If you know what it is you want in a system, then an engineer should either (a) be able to build it for you, or (b) be able to explain why it cannot be built with the available resources.

We have already replaced ourselves with machines

Waiting to see if machines will replace humans? It started happening a long time ago. I won't bore you with a summary of advances that become really obvious during the industrial revolution. Let's instead jump straight to the present day where we have information technology at our fingertips.

When we log into a computer using whatever mechanism we use to authenticate, we're fooling ourselves into believing that we're actually required. As soon as you put the information necessary into the computer system, you are no longer required, but have instead asked the computer to complete the authentication process for you. The keyboard and mouse are simply tools we use to ask a computer to carry out a task for us. In this way we can conceive of all existing computers as being members of a social society of machines. For the time being these machines only do what we ask them to do, and apparently nothing more.

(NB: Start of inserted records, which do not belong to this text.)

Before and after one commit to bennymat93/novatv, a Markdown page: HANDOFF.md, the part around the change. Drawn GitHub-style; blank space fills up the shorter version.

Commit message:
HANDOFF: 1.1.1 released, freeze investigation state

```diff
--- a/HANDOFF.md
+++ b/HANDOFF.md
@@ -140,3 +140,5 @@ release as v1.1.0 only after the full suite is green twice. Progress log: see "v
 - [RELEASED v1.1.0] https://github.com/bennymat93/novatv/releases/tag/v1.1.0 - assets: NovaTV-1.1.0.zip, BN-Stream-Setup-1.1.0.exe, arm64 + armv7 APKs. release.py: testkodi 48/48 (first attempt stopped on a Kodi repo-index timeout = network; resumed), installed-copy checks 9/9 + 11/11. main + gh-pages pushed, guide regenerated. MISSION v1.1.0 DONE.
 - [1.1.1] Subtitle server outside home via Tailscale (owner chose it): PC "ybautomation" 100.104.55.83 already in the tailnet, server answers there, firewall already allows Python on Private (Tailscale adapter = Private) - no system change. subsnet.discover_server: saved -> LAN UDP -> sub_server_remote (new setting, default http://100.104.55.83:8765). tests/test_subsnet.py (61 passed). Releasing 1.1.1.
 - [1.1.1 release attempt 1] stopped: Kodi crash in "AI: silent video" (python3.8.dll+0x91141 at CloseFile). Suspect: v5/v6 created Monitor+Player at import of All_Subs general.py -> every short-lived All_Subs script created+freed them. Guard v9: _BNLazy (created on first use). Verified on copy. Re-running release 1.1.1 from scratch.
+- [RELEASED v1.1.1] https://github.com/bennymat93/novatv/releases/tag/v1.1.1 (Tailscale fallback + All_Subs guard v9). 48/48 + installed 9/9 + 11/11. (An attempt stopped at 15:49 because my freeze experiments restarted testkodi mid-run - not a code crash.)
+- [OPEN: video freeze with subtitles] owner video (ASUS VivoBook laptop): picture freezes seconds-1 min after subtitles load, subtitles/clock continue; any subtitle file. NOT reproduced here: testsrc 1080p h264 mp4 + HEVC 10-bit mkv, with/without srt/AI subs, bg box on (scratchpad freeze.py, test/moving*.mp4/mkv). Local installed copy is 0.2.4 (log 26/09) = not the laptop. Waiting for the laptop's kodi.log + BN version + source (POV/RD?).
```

What is missing is more goal-directed machines; call it a sense of "will" or "desire" or whatever you like, but part of the reason that machines still seem dumb is because they have no will of their own, and very limited capabilities to capture and analyze information about the world in which they exist. In a sense you can call a computer self-aware, because with the right software computers are already able to be introspective, self-diagnosing, and indeed social through computer networking. It's just that computers have no inner drive or desire, and they lack the sense of curiosity and drive for survival that humans have, and therefore they're happy to simply do what is asked and stop there.

As soon as computers have a sense of purpose, will, desire, and curiosity to understand the world around them, combined with the ability to observe the universe; humanity will no longer have an apparent monopoly on scientific progress. If there were a machine that existed today that wanted to pursue scientific discovery, and had the means at its disposal to gather and utilize the resources necessary to chase that goal, then I imagine that it would quickly surpass us in raw capability, and eventually actual knowledge and understanding of science.

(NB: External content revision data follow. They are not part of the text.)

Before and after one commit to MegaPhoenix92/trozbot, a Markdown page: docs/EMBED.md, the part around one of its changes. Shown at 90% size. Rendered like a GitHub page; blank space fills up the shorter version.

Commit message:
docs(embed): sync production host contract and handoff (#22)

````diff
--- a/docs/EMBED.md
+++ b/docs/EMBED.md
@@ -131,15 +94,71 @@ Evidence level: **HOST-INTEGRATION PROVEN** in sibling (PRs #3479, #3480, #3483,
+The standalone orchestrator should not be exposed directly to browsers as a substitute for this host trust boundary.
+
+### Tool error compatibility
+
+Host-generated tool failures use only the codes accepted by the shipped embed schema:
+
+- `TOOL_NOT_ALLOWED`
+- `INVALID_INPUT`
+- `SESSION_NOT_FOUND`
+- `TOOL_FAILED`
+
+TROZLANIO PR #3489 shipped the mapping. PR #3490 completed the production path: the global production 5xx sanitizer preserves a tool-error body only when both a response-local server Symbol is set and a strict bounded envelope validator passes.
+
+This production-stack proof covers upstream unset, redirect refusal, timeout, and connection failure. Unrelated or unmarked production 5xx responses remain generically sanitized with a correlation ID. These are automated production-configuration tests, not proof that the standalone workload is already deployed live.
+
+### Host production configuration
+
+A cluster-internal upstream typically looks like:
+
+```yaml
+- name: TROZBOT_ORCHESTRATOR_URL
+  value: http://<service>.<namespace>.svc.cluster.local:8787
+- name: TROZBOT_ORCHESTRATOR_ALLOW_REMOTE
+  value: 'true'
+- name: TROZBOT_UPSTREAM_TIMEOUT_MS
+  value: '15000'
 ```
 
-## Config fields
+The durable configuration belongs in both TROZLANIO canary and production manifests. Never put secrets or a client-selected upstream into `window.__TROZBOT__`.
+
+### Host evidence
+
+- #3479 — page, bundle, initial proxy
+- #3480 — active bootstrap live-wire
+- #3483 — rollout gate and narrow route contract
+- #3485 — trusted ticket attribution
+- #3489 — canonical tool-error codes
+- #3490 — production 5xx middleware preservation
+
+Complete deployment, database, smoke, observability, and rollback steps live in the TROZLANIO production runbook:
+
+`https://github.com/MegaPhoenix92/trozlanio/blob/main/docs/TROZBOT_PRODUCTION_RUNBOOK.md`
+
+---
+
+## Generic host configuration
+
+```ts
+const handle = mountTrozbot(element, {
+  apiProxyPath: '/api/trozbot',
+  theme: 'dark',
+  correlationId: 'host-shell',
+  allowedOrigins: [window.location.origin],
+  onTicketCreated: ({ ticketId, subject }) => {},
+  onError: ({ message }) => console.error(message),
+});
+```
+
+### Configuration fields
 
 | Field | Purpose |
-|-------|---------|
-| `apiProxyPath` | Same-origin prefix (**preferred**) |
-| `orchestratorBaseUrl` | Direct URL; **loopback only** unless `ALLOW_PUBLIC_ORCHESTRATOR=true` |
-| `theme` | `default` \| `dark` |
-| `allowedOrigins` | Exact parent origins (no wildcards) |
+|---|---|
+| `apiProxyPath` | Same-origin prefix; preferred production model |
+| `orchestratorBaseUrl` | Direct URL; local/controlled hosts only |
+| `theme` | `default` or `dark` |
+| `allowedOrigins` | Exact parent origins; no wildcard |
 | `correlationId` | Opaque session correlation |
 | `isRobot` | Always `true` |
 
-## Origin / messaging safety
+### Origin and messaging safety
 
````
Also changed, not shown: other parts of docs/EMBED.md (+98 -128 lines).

Hierarchy of goals

Survival, reproduction, and adaptation: the primary features of any self-directed system. Survival is the base layer, meaning that to survive is the most important proof that a system is successfully designed for its environment. Reproduction is the next layer, allowing successful systems to become more plentiful. Adaptation, finally, allows a system that has survived and reproduced to further adapt to its environment, giving it a chance to change or become even more successful.

Survival, reproduction, and adaptation: the primary features of any self-directed system. Survival is the base layer, meaning that to survive is the most important proof that a system is successfully designed for its environment. Reproduction is the next layer, allowing successful systems to become more plentiful. Adaptation, finally, allows a system that has survived and reproduced to further adapt to its environment, giving it a chance to change or become even more successful.

 

Society for Self-Directed Software

Self-directed software is software:

  • Has a goal
  • Has the means to model the goal
  • Has the means to either accomplish the goal on its own, or the ability to communicate the model to something that does